Developing Elysium Flare has been really exciting because it’s the first time I’ve collaborated with a graphic artist. I’m working with Juan Ochoa, a Colombian artist with a wide range of skills and he’s helped me out starting with some conceptual work and then moving on to more directed interior illustration. His work is so exciting that I’m thinking I might have to print in colour.
I know that’s not in colour but if I show you all the colour stuff it will blow your mind. I’m saving that for the book. Instead that’s a conceptual drawing based on my own art direction sketch:
And this is the part that really has me enjoying this project so far: Juan and I are feeding ideas back and forth: his visual ideas are entering the text and the text is driving my own art which is shaping Juan’s art. There’s a nice feedback loop happening here. And like all positive feedback loops, it’s very dangerous. In this case it’s dangerous to my pocketbook: I want to buy everything Juan ever draws for starters.
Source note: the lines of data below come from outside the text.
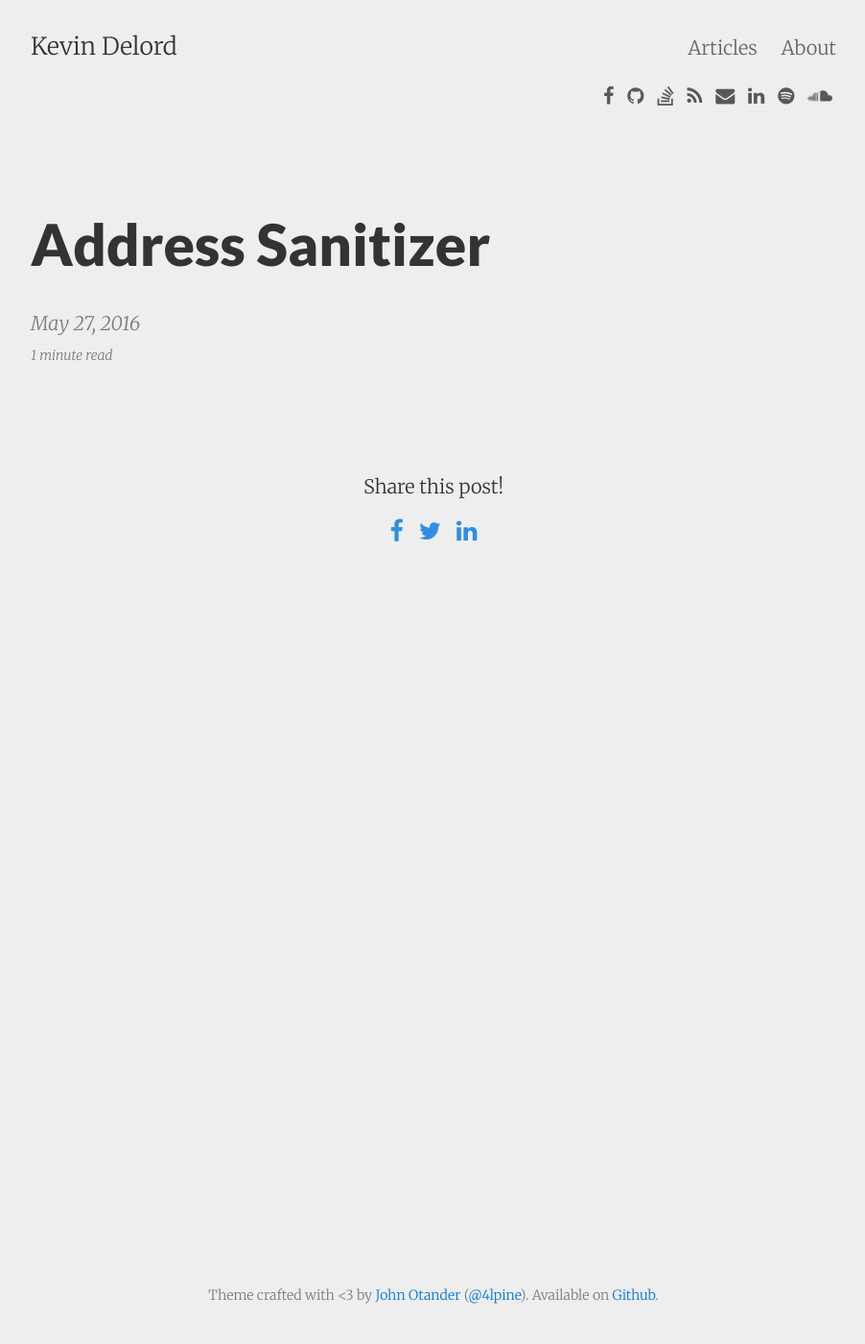
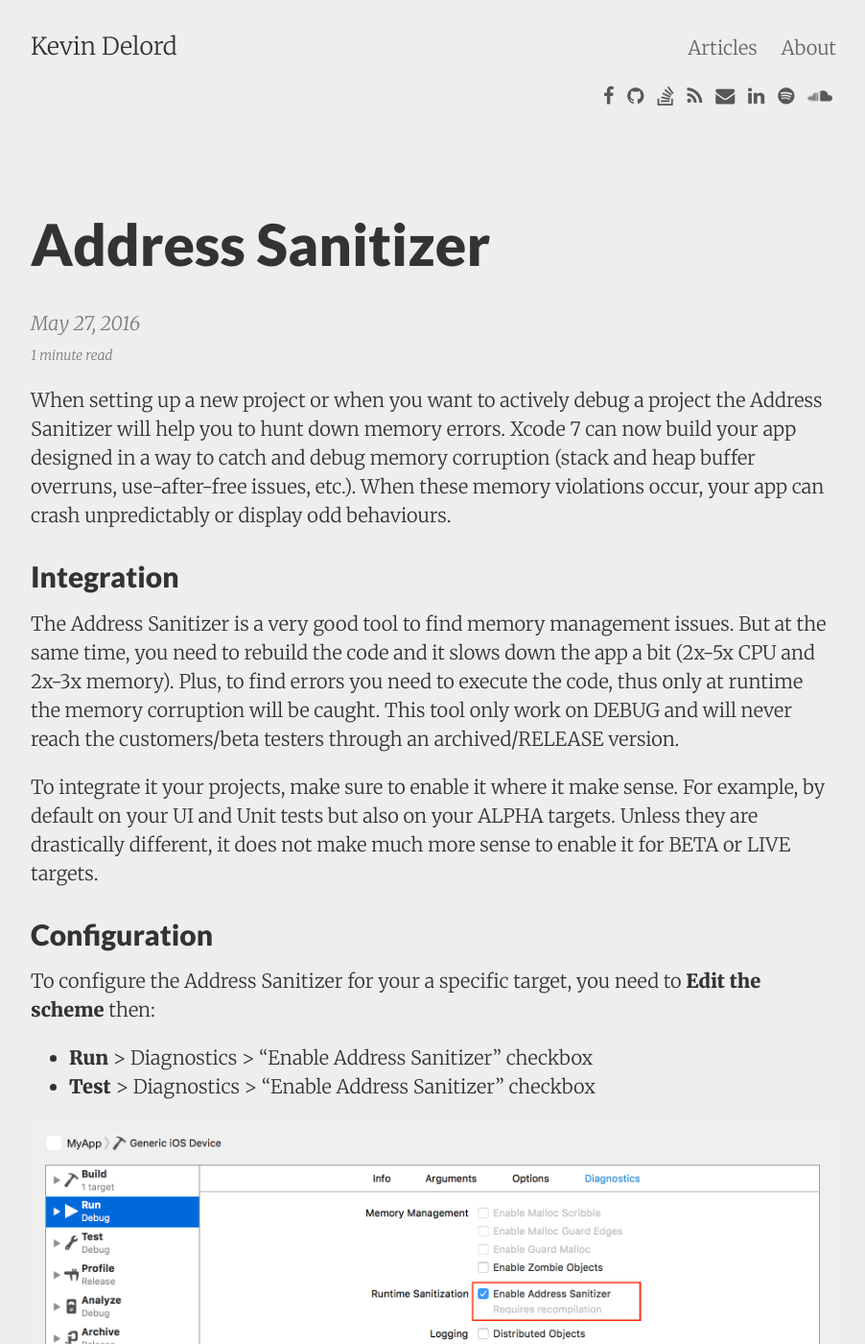
Before and after one commit to kevindelord/kevindelord.github.io, a Jekyll site: the page built from _posts/2016-05-27-address-sanitizer.md, in a window 1280 px wide and 1400 px high. Shown: the whole window at 96% size, without its empty margins (188-1090 px from the left). Built offline with Jekyll 4.4.1, drawn with Linux system fonts in a browser that asks for light colours; nearby versions of some CDN libraries; some of the changed text lies outside the part shown.

Commit message:
Address sanitizer: add content

```diff
--- a/_posts/2016-05-27-address-sanitizer.md
+++ b/_posts/2016-05-27-address-sanitizer.md
@@ -3,3 +3,47 @@ layout:     post
 title:      Address Sanitizer
 summary:    Xcode tool to find memory management issues.
 ---
+
+When setting up a new project or when you want to actively debug a project the Address Sanitizer will help you to hunt down memory errors.
+Xcode 7 can now build your app designed in a way to catch and debug memory corruption (stack and heap buffer overruns, use-after-free issues, etc.).
+When these memory violations occur, your app can crash unpredictably or display odd behaviours.
+
+## Integration
+
+The Address Sanitizer is a very good tool to find memory management issues.
+But at the same time, you need to rebuild the code and it slows down the app a bit (2x-5x CPU and 2x-3x memory).
+Plus, to find errors you need to execute the code, thus only at runtime the memory corruption will be caught.
+This tool only work on DEBUG and will never reach the customers/beta testers through an archived/RELEASE version.
+
+To integrate it your projects, make sure to enable it where it make sense.
+For example, by default on your UI and Unit tests but also on your ALPHA targets.
+Unless they are drastically different, it does not make much more sense to enable it for BETA or LIVE targets.
+
+## Configuration
+
+To configure the Address Sanitizer for your a specific target, you need to **Edit the scheme** then:
+
+- **Run** > Diagnostics > "Enable Address Sanitizer" checkbox
+- **Test** > Diagnostics > "Enable Address Sanitizer" checkbox
+
+![_config.yml]({{ site.baseurl }}/images/address_sanitizer/address_sanitizer.png)
+
+Once done, go to the **Build Settings** of the same target and make sure that
+The Optimisation Level is to **None [-O0]** in Debug. The configuration **Fast [-O1]** could also work but no higher optimisation would.
+
+## Going further
+
+If some errors persist and the Address Sanitizer does not help you to find the crashes, give a try to the other tools provided by Xcode.
+
+- Enable Malloc Scribble
+- Enable Malloc Guard Edges
+- Enable Guard Malloc
+- Enable Zombie Objects
+
+![_config.yml]({{ site.baseurl }}/images/address_sanitizer/guard_malloc.png)
+
+## Related articles
+
+- [Use Your Loaf](http://useyourloaf.com/blog/using-the-address-sanitizer/)
+- [WWDC 2015 Video](https://developer.apple.com/videos/play/wwdc2015/413/)
+- [Xcode 7.0 release notes](https://developer.apple.com/library/ios/documentation/DeveloperTools/Conceptual/WhatsNewXcode/Articles/xcode_7_0.html)
```
Also changed, not shown: images/address_sanitizer/address_sanitizer.png (added), images/address_sanitizer/guard_malloc.png (added).
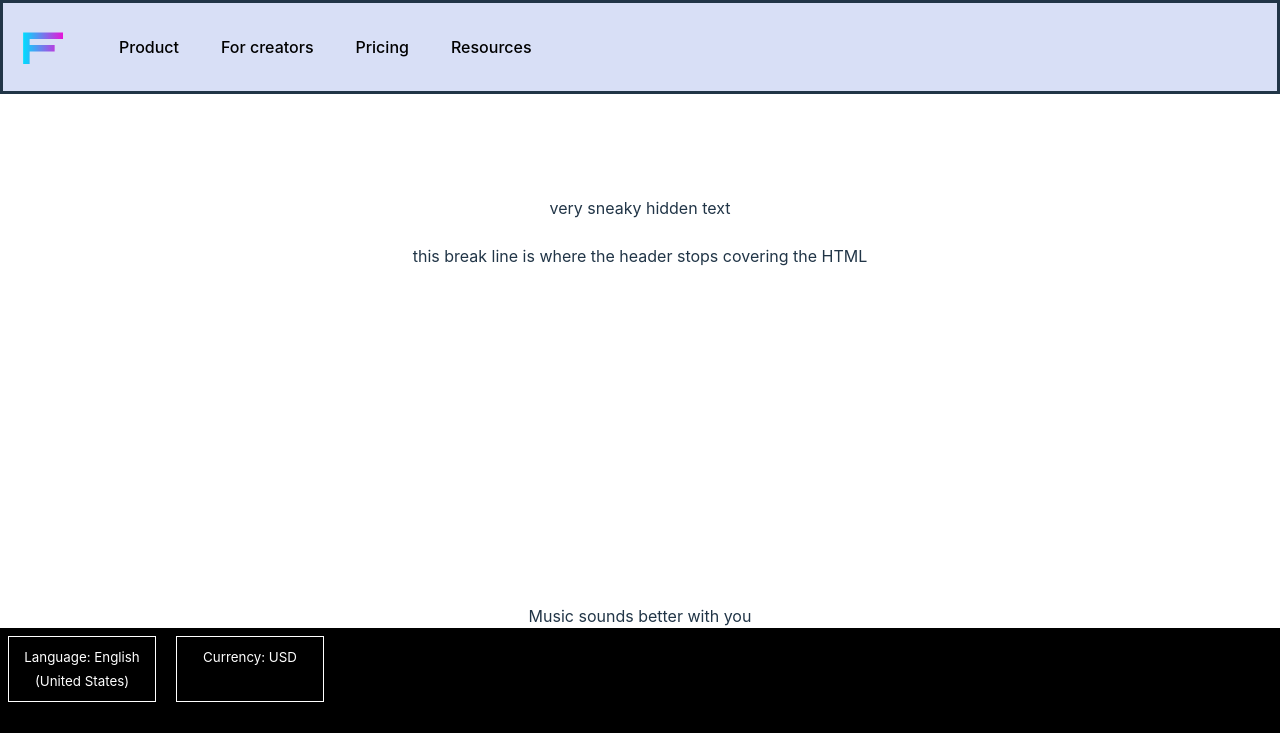
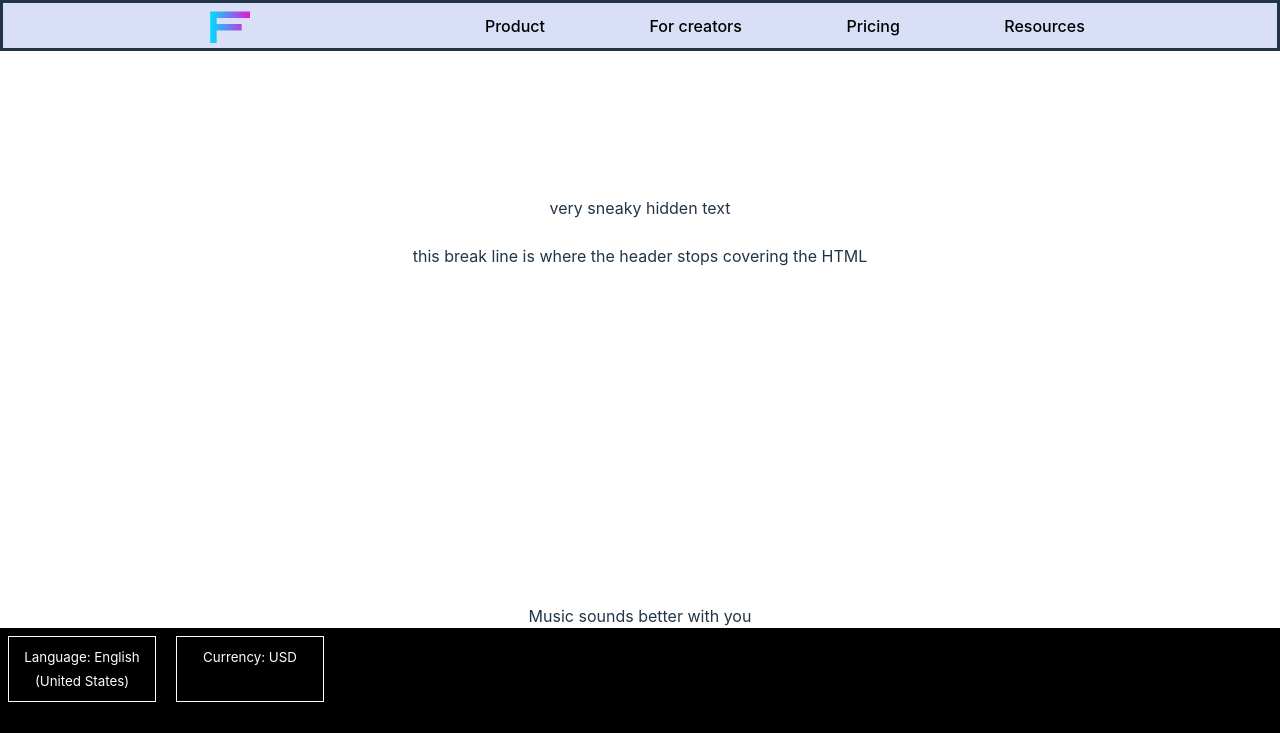
Before and after one commit to JeremyEffinger/faketreon, a React (Vite) app in the folder client/: page / in a window 1280 px wide. Shown: the top 733 px of the page. Built offline with nearby package versions, Linux system fonts and the light colour scheme.

Commit message:
fixed Footer in homepage and user pages

```diff
--- a/client/src/components/Footer/Footer.module.scss
+++ b/client/src/components/Footer/Footer.module.scss
@@ -1,3 +1,24 @@
+*,
+*::before,
+*::after {
+box-sizing: border-box;
+-webkit-box-flex: 1;
+flex-grow: 1;
+transition-duration: 300ms;
+transition-timing-function: cubic-bezier(0.19, 1, 0.22, 1);
+transition-delay: 0s;
+transition-property: all;
+padding-top: 0rem;
+padding-right: 0rem;
+padding-bottom: 0rem;
+padding-left: 0rem;
+margin-top: 0rem;
+margin-right: 0rem;
+margin-bottom: 0rem;
+margin-left: 0rem;
+}
+
+
 .Footer {
     flex-grow: 1;
     align-items: center;
--- a/client/src/components/header/Navbar/Navbar.css
+++ b/client/src/components/header/Navbar/Navbar.css
@@ -1,3 +1,24 @@
+*,
+*::before,
+*::after {
+box-sizing: border-box;
+-webkit-box-flex: 1;
+flex-grow: 1;
+transition-duration: 300ms;
+transition-timing-function: cubic-bezier(0.19, 1, 0.22, 1);
+transition-delay: 0s;
+transition-property: all;
+padding-top: 0rem;
+padding-right: 0rem;
+padding-bottom: 0rem;
+padding-left: 0rem;
+margin-top: 0rem;
+margin-right: 0rem;
+margin-bottom: 0rem;
+margin-left: 0rem;
+}
+
+
 .NavbarItems {
     background: linear-gradient(90deg, rgba(216, 223, 246) 0%, rgb(216, 223, 246) 100%);
     display: flex;
@@ -29,7 +50,7 @@
     grid-template-columns: repeat(6, auto);
     grid-gap: 10px;
     list-style: none;
-    margin-right: 2rem;
+    margin: 0;
 }
 
 .nav-links {
--- a/client/src/components/header/Navbar/Navbar.jsx
+++ b/client/src/components/header/Navbar/Navbar.jsx
@@ -18,7 +18,7 @@ const Navbar = () => {
 
       </h1>
 
-      <div className='menu-icon'></div>
+      <div className='menu-icon'>
 
       <ul className='nav-menu'>
         {MenuItems.map((item, index) => {
@@ -31,6 +31,7 @@ const Navbar = () => {
           )
         })}
       </ul>
+    </div>
     </nav>
 
     <Outlet />
```
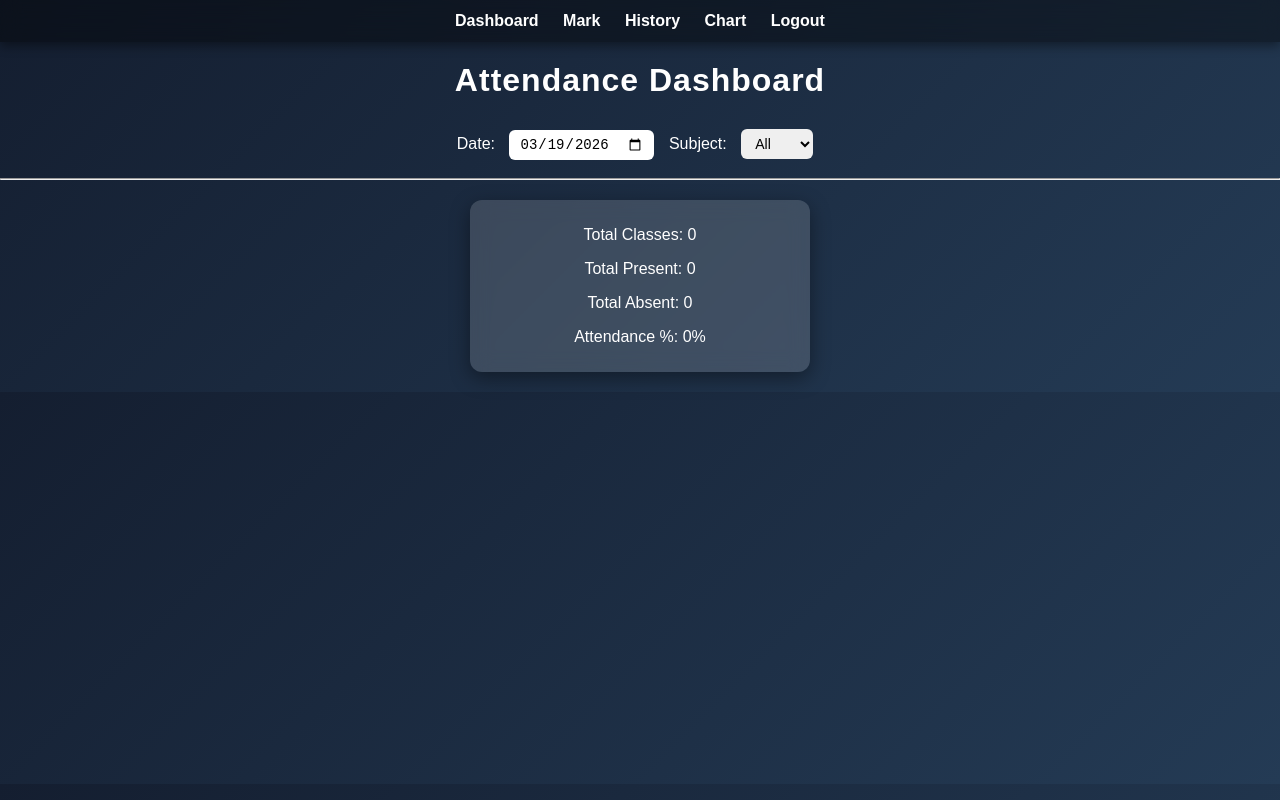
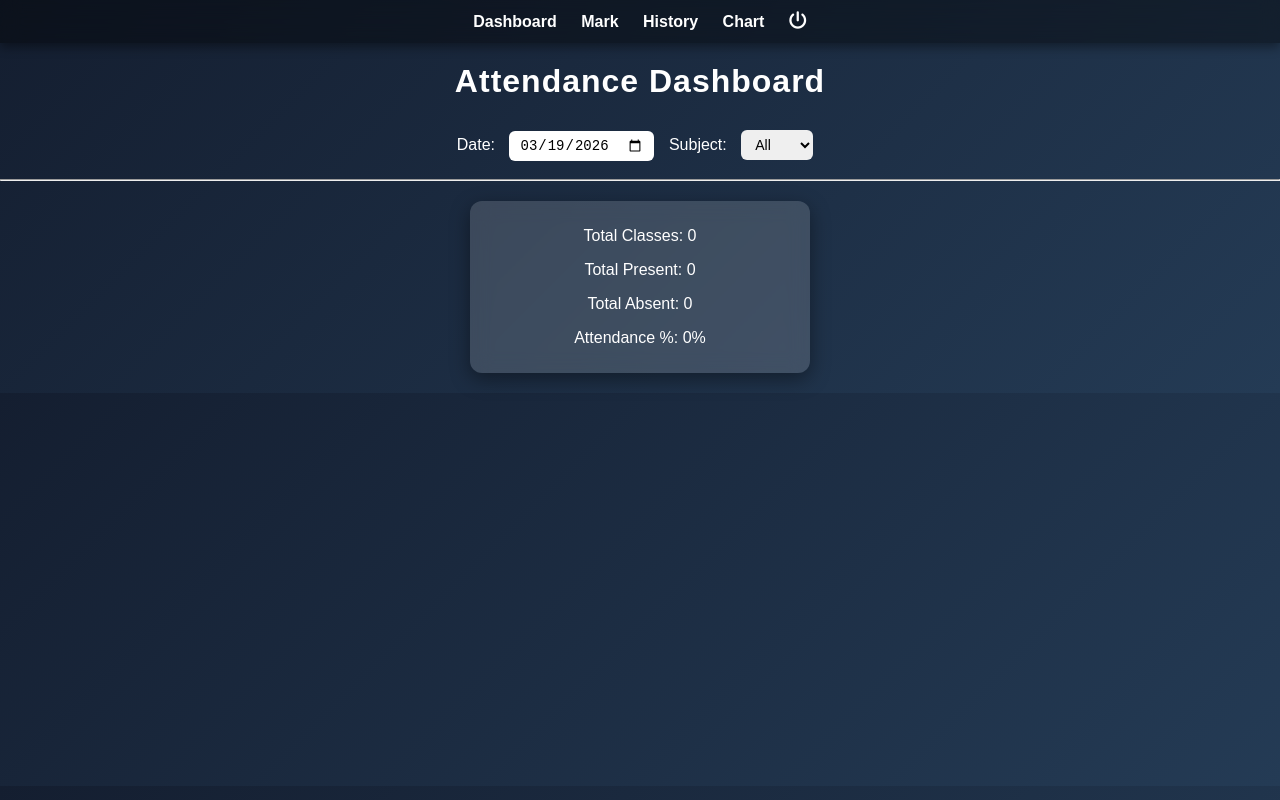
Before and after one commit to Zorolostonce/Final_year_project, a website: page index.html in a window 1280 px wide. Drawn offline with Linux system fonts and the light colour scheme; no server answers; sample sign-in values are in the browser's storage.

Commit message:
Update index.html

```diff
--- a/index.html
+++ b/index.html
@@ -7,7 +7,8 @@
 
 <link rel="stylesheet" href="style.css">
 
-
+<link rel="stylesheet"
+href="https://cdnjs.cloudflare.com/ajax/libs/font-awesome/6.5.0/css/all.min.css">
 
 </head>
 
@@ -32,8 +33,9 @@
 <a href="history.html">History</a>
 <a href="chart.html">Chart</a>
 
-<a href="#" onclick="logout()">Logout</a>
-
+<a href="#" onclick="logout()" title="Logout">
+<i class="fa-solid fa-power-off"></i>
+</a>
 </div>
 
 
```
I also need to buy art supplies because I am really having a great time adding my own work. Now, I like consistency in a book, so I will be using Juan’s art for all the aliens. That leaves some work for me, though, and it’s the kind of thing I love to do (and I like to think I’m good at): technology. So I bought a couple of Rapidographs (I am already thinking about buying at least one more — I haven’t used technical pens in ages but they were my first art-love) and started working up some sketches of spacecraft:
It’s been ages since I’ve done this and it’s really exciting. Makes me feel like a kid again, reading Vaugh Bodé at a friend’s kitchen table and sketching cross-sectional submarines and space ships and weapons. And that made me realize that I owe a debt to someone other than Juan or Bodé, someone I haven’t thought about in a long time. Someone I looked up to and much later looked down on unfairly, and now remember with nostalgia and regret.
I don’t know where Richard Lang is now, but I don’t expect it’s anywhere good. He was not a happy young man but he played D&D with us when we were just kids, and I played war with him all over the block since he had all the best stuff for that, and most importantly he could draw. And he and I would draw and I would wish I was him. Well I know more about his life now and I don’t wish that any more but I do know what I debt I owe him.
Richard, I’m sorry for everything. You made many things possible for me that I might not have discovered on my own. I miss you.